• ABOUT THIS EXERCISE:
Go through the entries below and copy every line that holds the word "Orbitrap".

Change listing data

________________________________________

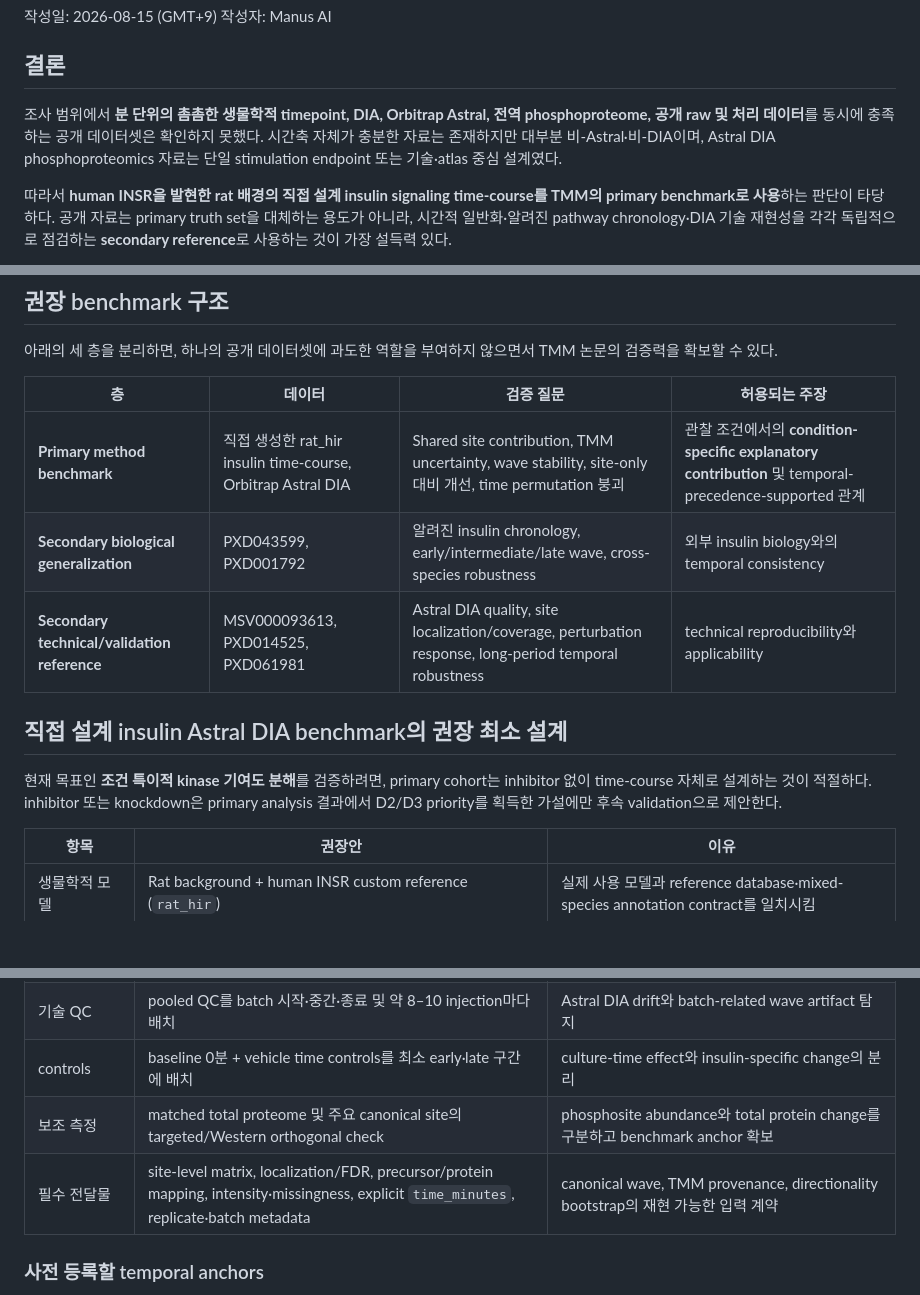
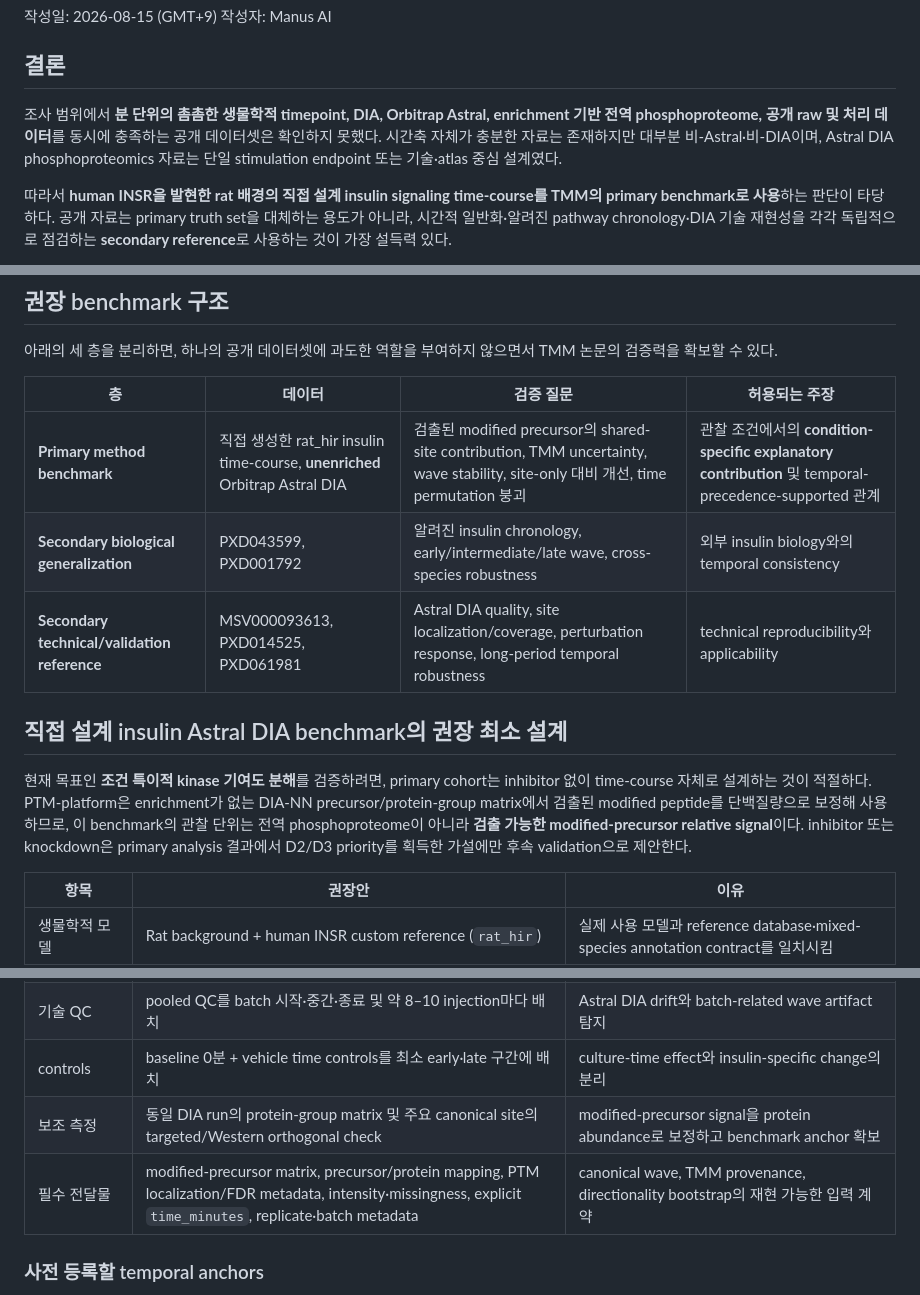
Before and after one commit to Xformyx/PTM-platform, a Markdown page: docs/research_notes/public_astral_timecourse_dataset_search.md, 3 parts joined by grey strips. Rendered like a GitHub page; blank space fills up the shorter version.

Commit message:
docs(methods): clarify unenriched PTM signal scope

```diff
--- a/docs/research_notes/public_astral_timecourse_dataset_search.md
+++ b/docs/research_notes/public_astral_timecourse_dataset_search.md
@@ -5,7 +5,7 @@
 
 ## 결론
 
-조사 범위에서 **분 단위의 촘촘한 생물학적 timepoint, DIA, Orbitrap Astral, 전역 phosphoproteome, 공개 raw 및 처리 데이터**를 동시에 충족하는 공개 데이터셋은 확인하지 못했다. 시간축 자체가 충분한 자료는 존재하지만 대부분 비-Astral·비-DIA이며, Astral DIA phosphoproteomics 자료는 단일 stimulation endpoint 또는 기술·atlas 중심 설계였다.
+조사 범위에서 **분 단위의 촘촘한 생물학적 timepoint, DIA, Orbitrap Astral, enrichment 기반 전역 phosphoproteome, 공개 raw 및 처리 데이터**를 동시에 충족하는 공개 데이터셋은 확인하지 못했다. 시간축 자체가 충분한 자료는 존재하지만 대부분 비-Astral·비-DIA이며, Astral DIA phosphoproteomics 자료는 단일 stimulation endpoint 또는 기술·atlas 중심 설계였다.
 
 따라서 **human INSR을 발현한 rat 배경의 직접 설계 insulin signaling time-course를 TMM의 primary benchmark로 사용**하는 판단이 타당하다. 공개 자료는 primary truth set을 대체하는 용도가 아니라, 시간적 일반화·알려진 pathway chronology·DIA 기술 재현성을 각각 독립적으로 점검하는 **secondary reference**로 사용하는 것이 가장 설득력 있다.
 
@@ -65,13 +65,13 @@ Otobe et al.의 mouse circadian atlas는 Astral 기반 time-resolved 자료로
 
 | 층 | 데이터 | 검증 질문 | 허용되는 주장 |
 |---|---|---|---|
-| **Primary method benchmark** | 직접 생성한 rat_hir insulin time-course, Orbitrap Astral DIA | Shared site contribution, TMM uncertainty, wave stability, site-only 대비 개선, time permutation 붕괴 | 관찰 조건에서의 **condition-specific explanatory contribution** 및 temporal-precedence-supported 관계 |
+| **Primary method benchmark** | 직접 생성한 rat_hir insulin time-course, **unenriched** Orbitrap Astral DIA | 검출된 modified precursor의 shared-site contribution, TMM uncertainty, wave stability, site-only 대비 개선, time permutation 붕괴 | 관찰 조건에서의 **condition-specific explanatory contribution** 및 temporal-precedence-supported 관계 |
 | **Secondary biological generalization** | PXD043599, PXD001792 | 알려진 insulin chronology, early/intermediate/late wave, cross-species robustness | 외부 insulin biology와의 temporal consistency |
 | **Secondary technical/validation reference** | MSV000093613, PXD014525, PXD061981 | Astral DIA quality, site localization/coverage, perturbation response, long-period temporal robustness | technical reproducibility와 applicability |
 
 ## 직접 설계 insulin Astral DIA benchmark의 권장 최소 설계
 
-현재 목표인 **조건 특이적 kinase 기여도 분해**를 검증하려면, primary cohort는 inhibitor 없이 time-course 자체로 설계하는 것이 적절하다. inhibitor 또는 knockdown은 primary analysis 결과에서 D2/D3 priority를 획득한 가설에만 후속 validation으로 제안한다.
+현재 목표인 **조건 특이적 kinase 기여도 분해**를 검증하려면, primary cohort는 inhibitor 없이 time-course 자체로 설계하는 것이 적절하다. PTM-platform은 enrichment가 없는 DIA-NN precursor/protein-group matrix에서 검출된 modified peptide를 단백질량으로 보정해 사용하므로, 이 benchmark의 관찰 단위는 전역 phosphoproteome이 아니라 **검출 가능한 modified-precursor relative signal**이다. inhibitor 또는 knockdown은 primary analysis 결과에서 D2/D3 priority를 획득한 가설에만 후속 validation으로 제안한다.
 
 | 항목 | 권장안 | 이유 |
 |---|---|---|
@@ -80,8 +80,8 @@ Otobe et al.의 mouse circadian atlas는 Astral 기반 time-resolved 자료로
 | biological replicate | timepoint당 최소 3 independent biological replicates | bootstrap CI·leave-one-timepoint-out·contribution stability 평가에 필요 |
 | 기술 QC | pooled QC를 batch 시작·중간·종료 및 약 8–10 injection마다 배치 | Astral DIA drift와 batch-related wave artifact 탐지 |
 | controls | baseline 0분 + vehicle time controls를 최소 early·late 구간에 배치 | culture-time effect와 insulin-specific change의 분리 |
-| 보조 측정 | matched total proteome 및 주요 canonical site의 targeted/Western orthogonal check | phosphosite abundance와 total protein change를 구분하고 benchmark anchor 확보 |
-| 필수 전달물 | site-level matrix, localization/FDR, precursor/protein mapping, intensity·missingness, explicit `time_minutes`, replicate·batch metadata | canonical wave, TMM provenance, directionality bootstrap의 재현 가능한 입력 계약 |
+| 보조 측정 | 동일 DIA run의 protein-group matrix 및 주요 canonical site의 targeted/Western orthogonal check | modified-precursor signal을 protein abundance로 보정하고 benchmark anchor 확보 |
+| 필수 전달물 | modified-precursor matrix, precursor/protein mapping, PTM localization/FDR metadata, intensity·missingness, explicit `time_minutes`, replicate·batch metadata | canonical wave, TMM provenance, directionality bootstrap의 재현 가능한 입력 계약 |
 
 ### 사전 등록할 temporal anchors
 
```
Also changed, not shown: other parts of docs/research_notes/public_astral_timecourse_dataset_search.md (+1 -1 lines), docs/research_notes/non_enriched_dia_ptm_interpretation_audit.md (added, +76 -0 lines), todo.md (+5 -0 lines).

________________________________________

• YOUR RESPONSE:
-조사 범위에서 **분 단위의 촘촘한 생물학적 timepoint, DIA, Orbitrap Astral, 전역 phosphoproteome, 공개 raw 및 처리 데이터**를 동시에 충족하는 공개 데이터셋은 확인하지 못했다. 시간축 자체가 충분한 자료는 존재하지만 대부분 비-Astral·비-DIA이며, Astral DIA phosphoproteomics 자료는 단일 stimulation endpoint 또는 기술·atlas 중심 설계였다.
+조사 범위에서 **분 단위의 촘촘한 생물학적 timepoint, DIA, Orbitrap Astral, enrichment 기반 전역 phosphoproteome, 공개 raw 및 처리 데이터**를 동시에 충족하는 공개 데이터셋은 확인하지 못했다. 시간축 자체가 충분한 자료는 존재하지만 대부분 비-Astral·비-DIA이며, Astral DIA phosphoproteomics 자료는 단일 stimulation endpoint 또는 기술·atlas 중심 설계였다.
-| **Primary method benchmark** | 직접 생성한 rat_hir insulin time-course, Orbitrap Astral DIA | Shared site contribution, TMM uncertainty, wave stability, site-only 대비 개선, time permutation 붕괴 | 관찰 조건에서의 **condition-specific explanatory contribution** 및 temporal-precedence-supported 관계 |
+| **Primary method benchmark** | 직접 생성한 rat_hir insulin time-course, **unenriched** Orbitrap Astral DIA | 검출된 modified precursor의 shared-site contribution, TMM uncertainty, wave stability, site-only 대비 개선, time permutation 붕괴 | 관찰 조건에서의 **condition-specific explanatory contribution** 및 temporal-precedence-supported 관계 |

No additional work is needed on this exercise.